This impressive structure crowning Nob Hill was built on the site of the Crocker Mansion after the 1906 earthquake and fire. One of the main attractions of the cathedral are the stained glass windows. These windows showcase over 1000 figures, with some of them dating back as far as the 1930s. The gilded bas-reliefs that adorn the doors of the main entrance are cast from Ghiberti's original molds for the Gates of Paradise that adorn the Baptistery in Florence. The cathedral also boasts two labyrinths. The outdoor one is made of Terrazzo stone and the indoor one from limestone.
Market Street is a famous destination for many. With the Ferry Building on its eastern terminus and Twin Peaks at its west end, the wide boulevard has cut through the heart of San Francisco since the city's inception. Flanked by specialty shops and several restaurants on its sides, the street is busy throughout the day. However, it is during the city's parades that the street comes to life. Citizens from every nook and corner assemble at Market Street and become a part of the year-long awaited parade and festivities that take place thereafter.
Folsom Street in the city is one busy street. This entertainment hub of the city is in close proximity to major attractions and landmarks and is always buzzing with events. A part of this lively street, plays host to the risque annual Folsom Street Fair. Located in the heart of the city, it is frequented by locals and tourist alike.
San Francisco Arts Commission Main Gallery is one of the finest places to visit to observe intricate contemporary art forms from all over the world. They either showcase the already existing art forms in the gallery, or are even open to accepting new forms if you want to showcase your talent and works. Founded in 1932, the gallery has been showcasing world renowned artists and their pristine artworks. Catering to more than 4000 local/international artists, there has been more than 480 exhibitions that have taken place over the years. They try to procure art forms that coincide with a social message to inculcate the habit of getting into arts.
The New Main Library was opened on 18th April 1996 after extensive renovation on the Main library building amounting to a staggering 109 million dollars. The New Main Library is fully equipped with 300 computer terminals, a room equipped with 1100 laptops and a special children's wing. The management has acted upon the feedback they have received from the general public and improved facilities like adding more computers for public access, meeting and study rooms for students and local groups, comfortable and roomy seating areas and also better wheelchair access. Take a peek at the sleek top floor terrace.
The City Guides are sponsored by the San Francisco Public Library. Over 25 tours focus on different aspects of San Francisco culture, including the city's history and architecture. Recent tours have included a walking tour of the Mission District's murals and an Art Deco tour of the Marina. All tours are free, though donations to benefit the library are requested. Departure locations and times vary. Call or write the main library branch for information.

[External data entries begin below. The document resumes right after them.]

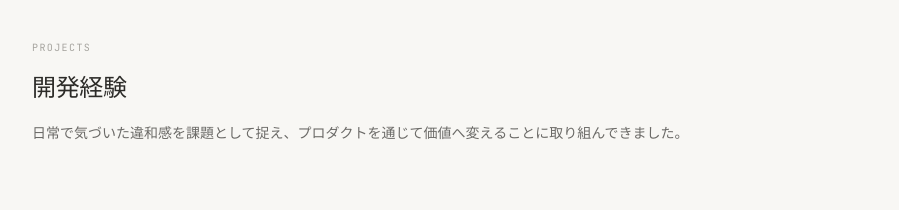
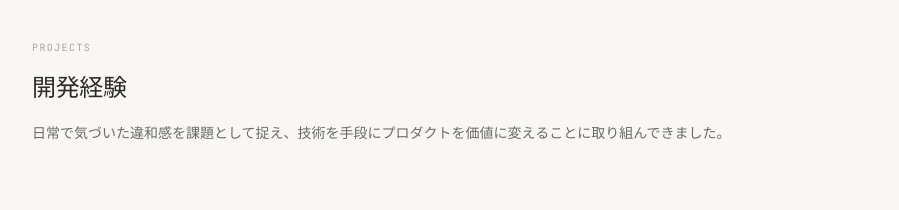
Before and after one commit to mamezlf/portfolio, a React (Vite) app: page / in a window 1280 px wide. Shown: the part 1980-2190 px from the top of the page, without its empty margins (190-1089 px from the left). Built offline with nearby package versions, Linux system fonts and the light colour scheme.

Commit message:
changed content

```diff
--- a/src/components/organisms/Projects/Projects.module.css
+++ b/src/components/organisms/Projects/Projects.module.css
@@ -70,6 +70,7 @@
   font-weight: 400;
   font-style: italic;
   line-height: 1.8;
+  white-space: pre-line;
 }
 
 @media (max-width: 700px) {
--- a/src/content/portfolioContent.ts
+++ b/src/content/portfolioContent.ts
@@ -66,7 +66,7 @@ export const projectsContent = {
     label: "Projects",
     title: "開発経験",
     subtitle:
-      "日常で気づいた違和感を課題として捉え、プロダクトを通じて価値へ変えることに取り組んできました。",
+      "日常で気づいた違和感を課題として捉え、技術を手段にプロダクトを価値に変えることに取り組んできました。",
   },
   footerQuote: "誰かの生活をより豊かにできるプロダクトを作り続けます。",
   filterOptions: [
```
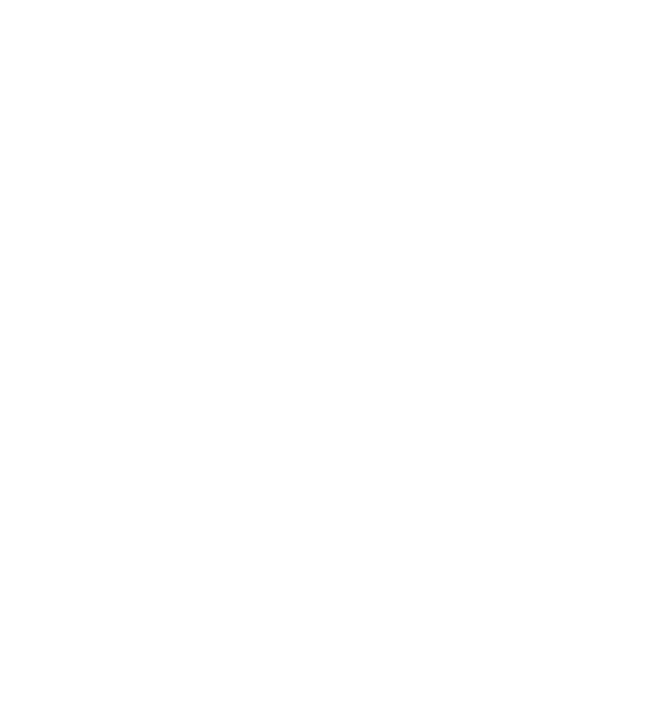
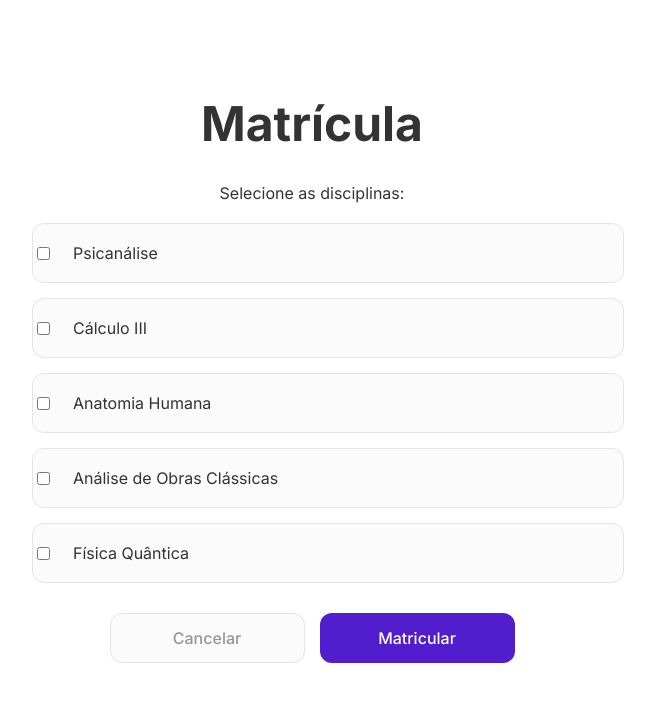
Before and after one commit to Miguel-Lessa/sistemaMatricula, a React (Vite) app in the folder sistemaMatriculas/frontend/: page /matricula in a window 1280 px wide. Before the commit this address had no page. Shown: the top 702 px of the page, without its empty margins (328-983 px from the left). Built offline with nearby package versions, Linux system fonts and the light colour scheme.

Commit message:
Tela de Matrícula
Tentando estilizar o checkbox @.@

```diff
--- a/sistemaMatriculas/frontend/src/App.jsx
+++ b/sistemaMatriculas/frontend/src/App.jsx
@@ -1,6 +1,9 @@
 import React from "react";
 import { Routes, Route, BrowserRouter } from "react-router-dom";
 import Login from "./Components/Login/Login";
+import AlunoProfile from "./Components/Aluno/AlunoProfile";
+import Matricula from "./Components/Matricula/Matricula";
+import Header from "./Header";
 import "./App.css";
 
 const App = () => {
@@ -9,6 +12,8 @@
       <BrowserRouter>
         <Routes>
           <Route path="/login" element={<Login />} />
+          <Route path="/alunoprofile" element={<AlunoProfile />} />
+          <Route path="/matricula" element={<Matricula />} />
         </Routes>
       </BrowserRouter>
     </>
--- /dev/null
+++ b/sistemaMatriculas/frontend/src/Components/Aluno/AlunoProfile.jsx
@@ -0,0 +1,7 @@
+import React from "react";
+
+const AlunoProfile = () => {
+  return <div>AlunoProfile</div>;
+};
+
+export default AlunoProfile;
--- /dev/null
+++ b/sistemaMatriculas/frontend/src/Components/Matricula/Matricula.jsx
@@ -0,0 +1,44 @@
+import React from "react";
+import styles from "./Matricula.module.css";
+
+const Matricula = () => {
+  return (
+    <div className={styles.container}>
+      <h1>Matrícula</h1>
+      <p>Selecione as disciplinas:</p>
+      <form action="/action_page.php">
+        <div className={styles.checkboxcontainer}>
+          <input type="checkbox" id="vehicle1" name="vehicle1" value="Bike" />
+          <label htmlFor="vehicle1">Psicanálise</label>
+        </div>
+
+        <div className={styles.checkboxcontainer}>
+          <input type="checkbox" id="vehicle2" name="vehicle2" value="Car" />
+          <label htmlFor="vehicle2">Cálculo III</label>
+        </div>
+
+        <div className={styles.checkboxcontainer}>
+          <input type="checkbox" id="vehicle3" name="vehicle3" value="Boat" />
+          <label htmlFor="vehicle3">Anatomia Humana</label>
+        </div>
+
+        <div className={styles.checkboxcontainer}>
+          <input type="checkbox" id="vehicle3" name="vehicle3" value="Boat" />
+          <label htmlFor="vehicle3">Análise de Obras Clássicas</label>
+        </div>
+
+        <div className={styles.checkboxcontainer}>
+          <input type="checkbox" id="vehicle3" name="vehicle3" value="Boat" />
+          <label htmlFor="vehicle3">Física Quântica</label>
+        </div>
+
+        <div className={styles.botoes}>
+          <input className={styles.cancelar} type="submit" value="Cancelar" />
+          <input className={styles.button} type="submit" value="Matricular" />
+        </div>
+      </form>
+    </div>
+  );
+};
+
+export default Matricula;
--- /dev/null
+++ b/sistemaMatriculas/frontend/src/Components/Matricula/Matricula.module.css
@@ -0,0 +1,96 @@
+form {
+    display: flex;
+    flex-direction: column; /* Alinha os itens verticalmente */
+    justify-self: center;
+    gap: 15px; /* Espaçamento entre os checkboxes */
+
+    max-width: 600px;
+    padding: 20px;
+    box-sizing: border-box;
+}
+
+.checkboxcontainer {
+    display: flex;
+    align-items: center; /* Alinha verticalmente o checkbox e o label */
+    gap: 10px; /* Espaçamento entre o checkbox e o label */
+    width: 592px;
+    height: 60px;
+    background-color: #fcfbfc;
+    border: solid 1px #e4e4e4;
+    border-radius: 12px;
+}
+
+label {
+    margin-left: 10px; /* Apenas um pequeno ajuste se necessário */
+}
+
+h1 {
+    padding: 30px 0px;
+    text-align: center;
+    font-size: 48px;
+}
+
+p {
+    text-align: center;
+}
+
+.button {
+    width: 195px;
+    height: 50px;
+    border-radius: 12px;
+    border: none;
+    font-size: 1rem;
+    background-color: #521DCD;
+    color: white;
+    display: flex;
+    justify-content: center;
+    align-items: center;
+    transition: all 0.3s ease;
+    cursor: pointer;
+    font-weight: 500;
+    margin-top: 15px;
+    display: flex;
+    justify-content: center;
+    align-items: center;
+}
+
+.button:hover {
+    background-color: #450f98;
+    transform: scale(1.02);
+    color: white;
+    border: none;
+}
+
+
+.botoes {
+    display: flex;
+    gap: 15px;
+   justify-content: center;
+    flex-direction: row;
+}
+
+.cancelar {
+    width: 195px;
+    height: 50px;
+    color: #979797;
+    border-radius: 12px;
+    border: none;
+    font-size: 1rem;
+    background-color: #fcfbfc;
+    border: 1px solid #e4e4e4;
+    display: flex;
+    justify-content: center;
+    align-items: center;
+    transition: all 0.3s ease;
+    cursor: pointer;
+    font-weight: 500;
+    margin-top: 15px;
+    display: flex;
+    justify-content: center;
+    align-items: center;
+}
+
+.cancelar:hover {
+
+    transform: scale(1.02);
+}
--- /dev/null
+++ b/sistemaMatriculas/frontend/src/Header.jsx
@@ -0,0 +1,7 @@
+import React from "react";
+
+const Header = () => {
+  return <div>TESTE</div>;
+};
+
+export default Header;
```
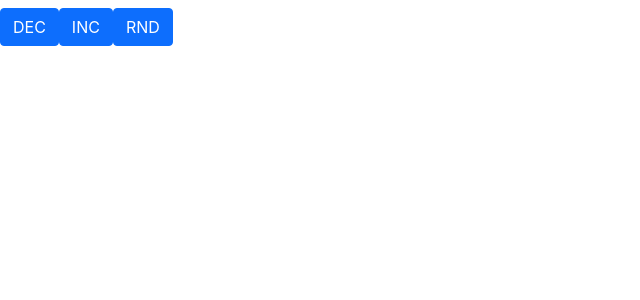
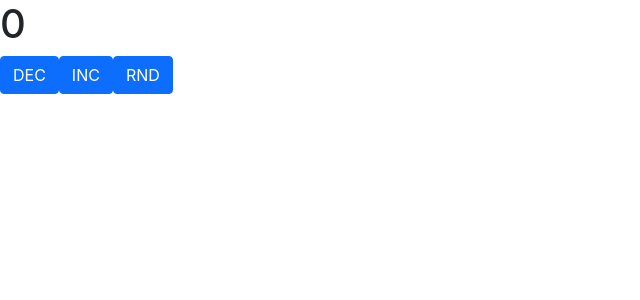
Before and after one commit to sskurochkin/Redux-study, a React (Create React App) app: page / in a window 1280 px wide. Shown: the top 300 px of the page, without its empty margins (0-640 px from the left). Built offline with nearby package versions, Linux system fonts and the light colour scheme.

Commit message:
add connect

```diff
--- a/src/actions.js
+++ b/src/actions.js
@@ -1,3 +1,3 @@
 export const inc = () => ({type: "INC"});
 export const dec = () => ({type: "DEC"});
-export const rnd = (value) => ({type: "RND", payload: value});
+export const rnd = () => ({type: "RND", payload: Math.floor(Math.random() * 10)});
--- a/src/components/Counter.js
+++ b/src/components/Counter.js
@@ -1,3 +1,7 @@
+import { connect } from "react-redux";
+import * as actions from '../actions'
+// import { bindActionCreators } from "redux";
+
 
 const Counter = ({counter, inc, dec, rnd}) => {
     return (
@@ -10,4 +14,26 @@
     )
 }
 
-export default Counter;
+const mapStateToProps = (state) =>{ // чистая и синхронная, возвращает объект со стейтом
+	return {
+		counter: state.value
+	}
+}
+
+// const mapDispatchToProps = (dispatch) => {
+// 	return bindActionCreators(actions, dispatch)
+// }
+// const mapDispatchToProps = (dispatch) => {
+// 	const {inc, dec, rnd} = bindActionCreators(actions, dispatch)
+// 	return {
+// 		inc,
+// 		dec,
+// 		rnd: ()=>{
+// 			const value = Math.floor(Math.random() * 10)
+// 			rnd(value)}
+
+// 	}
+// }
+
+export default connect(mapStateToProps, actions)(Counter);
+// export default connect(mapStateToProps, mapDispatchToProps)(Counter);
```
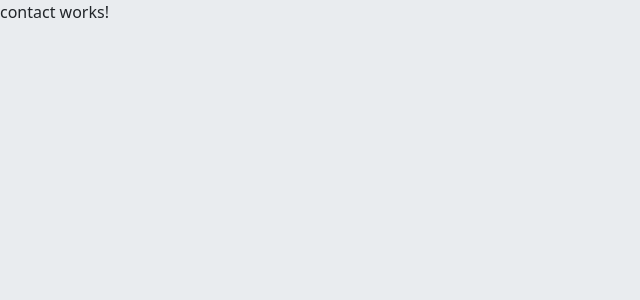
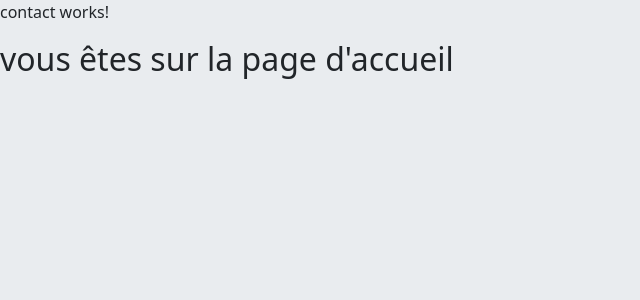
Before and after one commit to saloum45/Groupe2_angular_atelier5, an Angular app: page /contact in a window 1280 px wide. Shown: the top 300 px of the page, without its empty margins (0-640 px from the left). Built offline with nearby package versions, Linux system fonts and the light colour scheme.

Commit message:
router added

```diff
--- a/src/app/contact/contact.component.html
+++ b/src/app/contact/contact.component.html
@@ -1 +1,2 @@
 <p>contact works!</p>
+<h2>vous êtes sur la page d'accueil</h2>
--- a/src/app/user/user.component.html
+++ b/src/app/user/user.component.html
@@ -20,7 +20,7 @@
       <input type="email" class="form-control" id="pass" placeholder="************" [(ngModel)]="pass">
     </div>
     <div class="text-center">
-      <button class="btn btn-secondary w-50" (click)="verifierLogin()" >Se connecter</button>
+      <button class="btn btn-secondary w-50" (click)="verifierLogin()">Se connecter</button>
     </div>
     <div class="mt-3">
 
--- a/src/app/user/user.component.ts
+++ b/src/app/user/user.component.ts
@@ -1,4 +1,5 @@
 import { Component } from '@angular/core';
+import { Router } from '@angular/router';
 import Swal from 'sweetalert2';
 
 @Component({
@@ -17,6 +18,9 @@ export class UserComponent {
   // usersTmp:any=[];
 
   // Methodes
+  constructor(private router:Router){
+
+  }
   switchForm(){
     this.isForm=!this.isForm;
     this.nom="";
@@ -108,6 +112,7 @@ export class UserComponent {
       if (isExisting==1) {
         this.showMessage('success','Thanks','Connexion faite avec succès');
         localStorage.setItem('userOnline',JSON.stringify(email));
+        this.router.navigate(['contact']);
 
       }else{
 
```
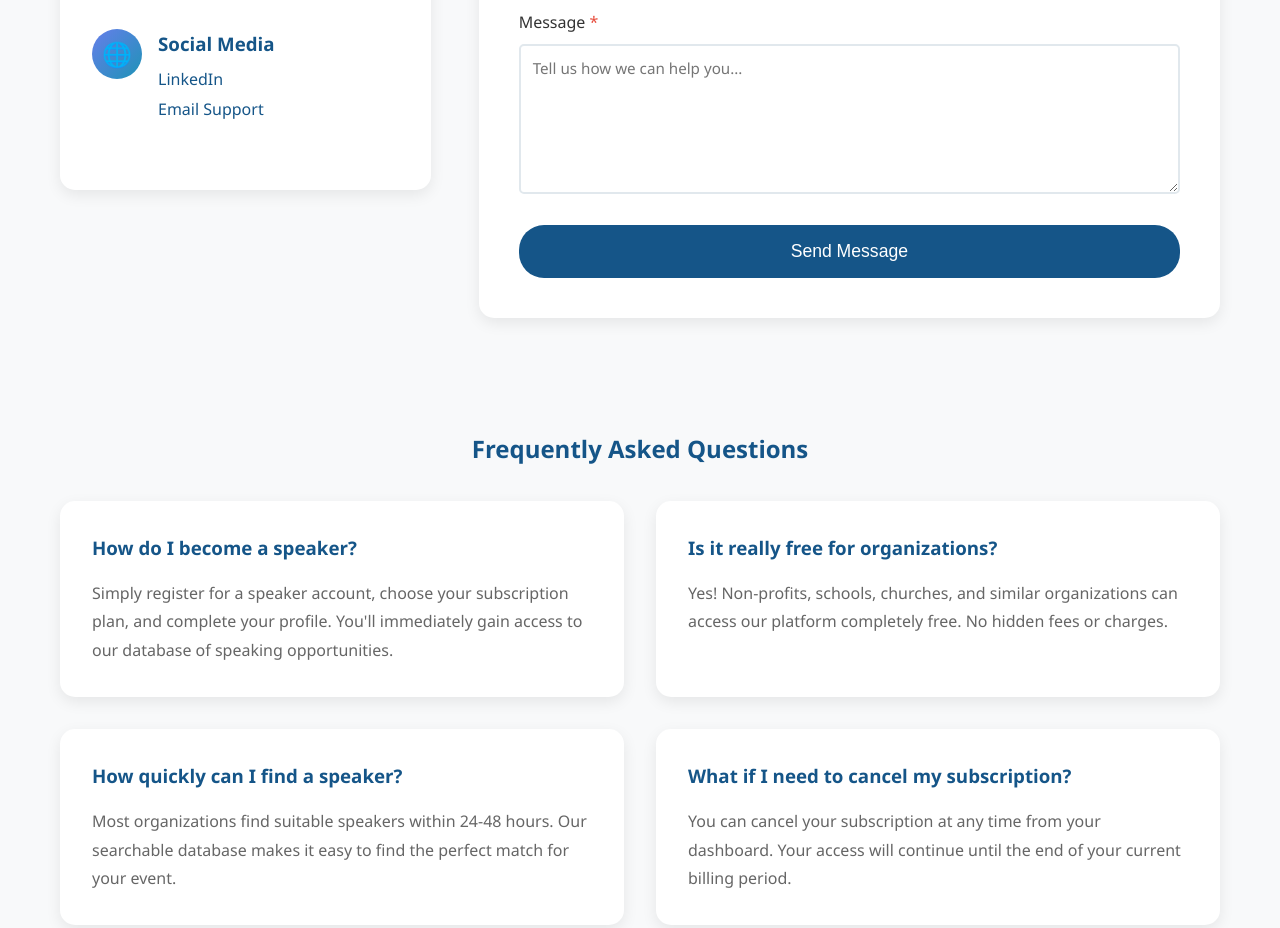
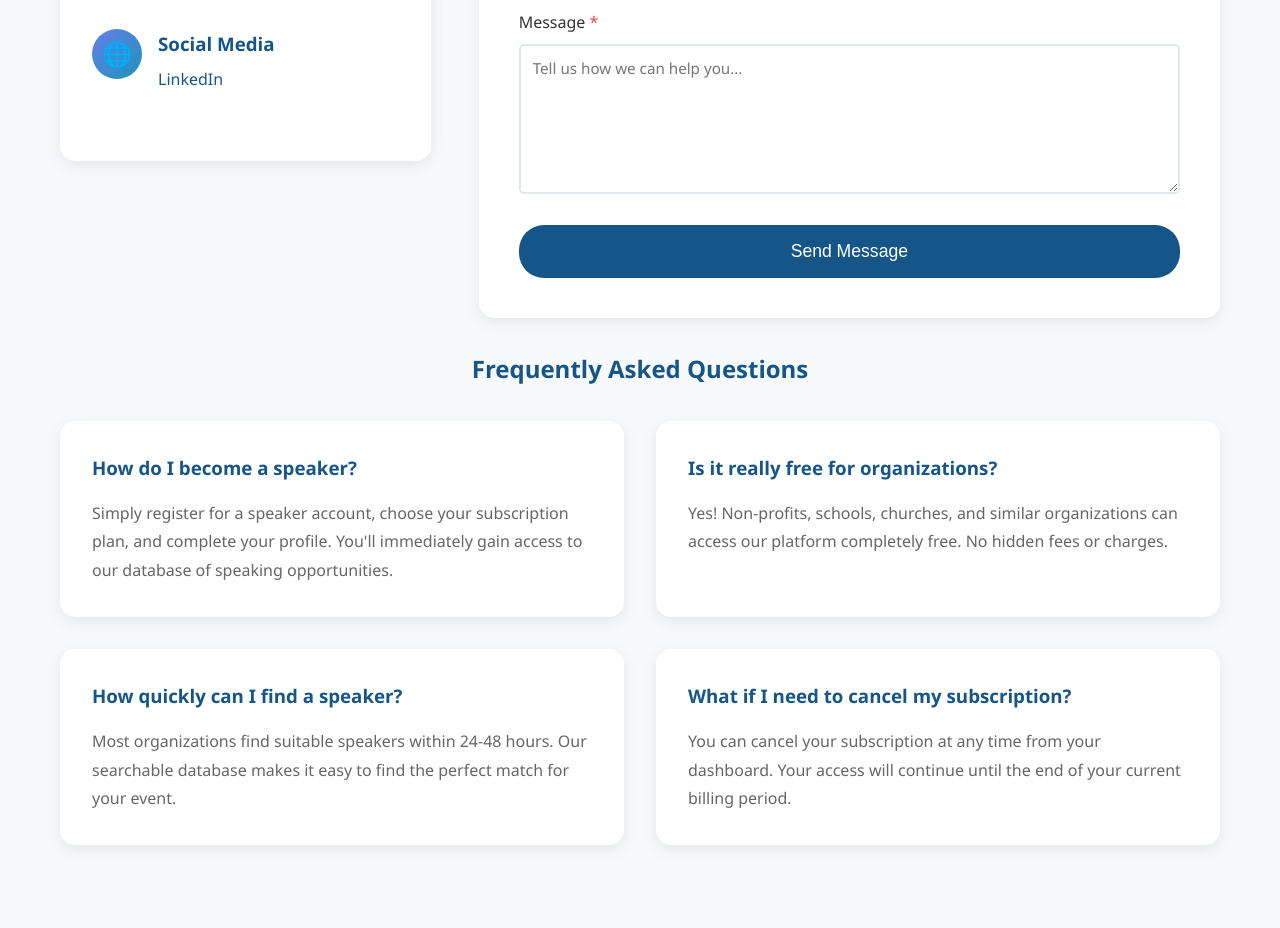
Before and after one commit to CoveTalks/CoveTalks, a website: page public/contact.html in a window 1280 px wide. Shown: the part 903-1831 px from the top of the page. Drawn offline with nearby package versions, Linux system fonts and the light colour scheme.

Commit message:
update contact css

```diff
--- a/public/contact.html
+++ b/public/contact.html
@@ -361,8 +361,8 @@
 
         /* FAQ Section */
         .faq-section {
-            margin-top: 4rem;
-            padding: 3rem 0;
+            margin-top: 1rem;
+            padding: 1rem 0;
         }
 
         .faq-grid {
@@ -575,7 +575,6 @@
                         <div class="contact-details">
                             <h3>Social Media</h3>
                             <p><a href="https://www.linkedin.com/company/108118017" target="_blank">LinkedIn</a></p>
-                            <p><a href="mailto:support@covetalks.com">Email Support</a></p>
                         </div>
                     </div>
                 </div>
```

Hayes Valley is San Francisco's scene for small, trendy boutiques, cafes with endless outdoor seating and green parks. A product of the 1989 earthquake when the destruction required a portion of the freeway be demolished and rebuilt elsewhere, the Hayes Valley has blossomed with the construction of a beautiful park where the freeway once was. There are shops and restaurants selling everything from furniture to messenger bags. Try Absinthe for a bite to eat or a cocktail. This is truly an easy place to get lost on a Saturday or Sunday afternoon.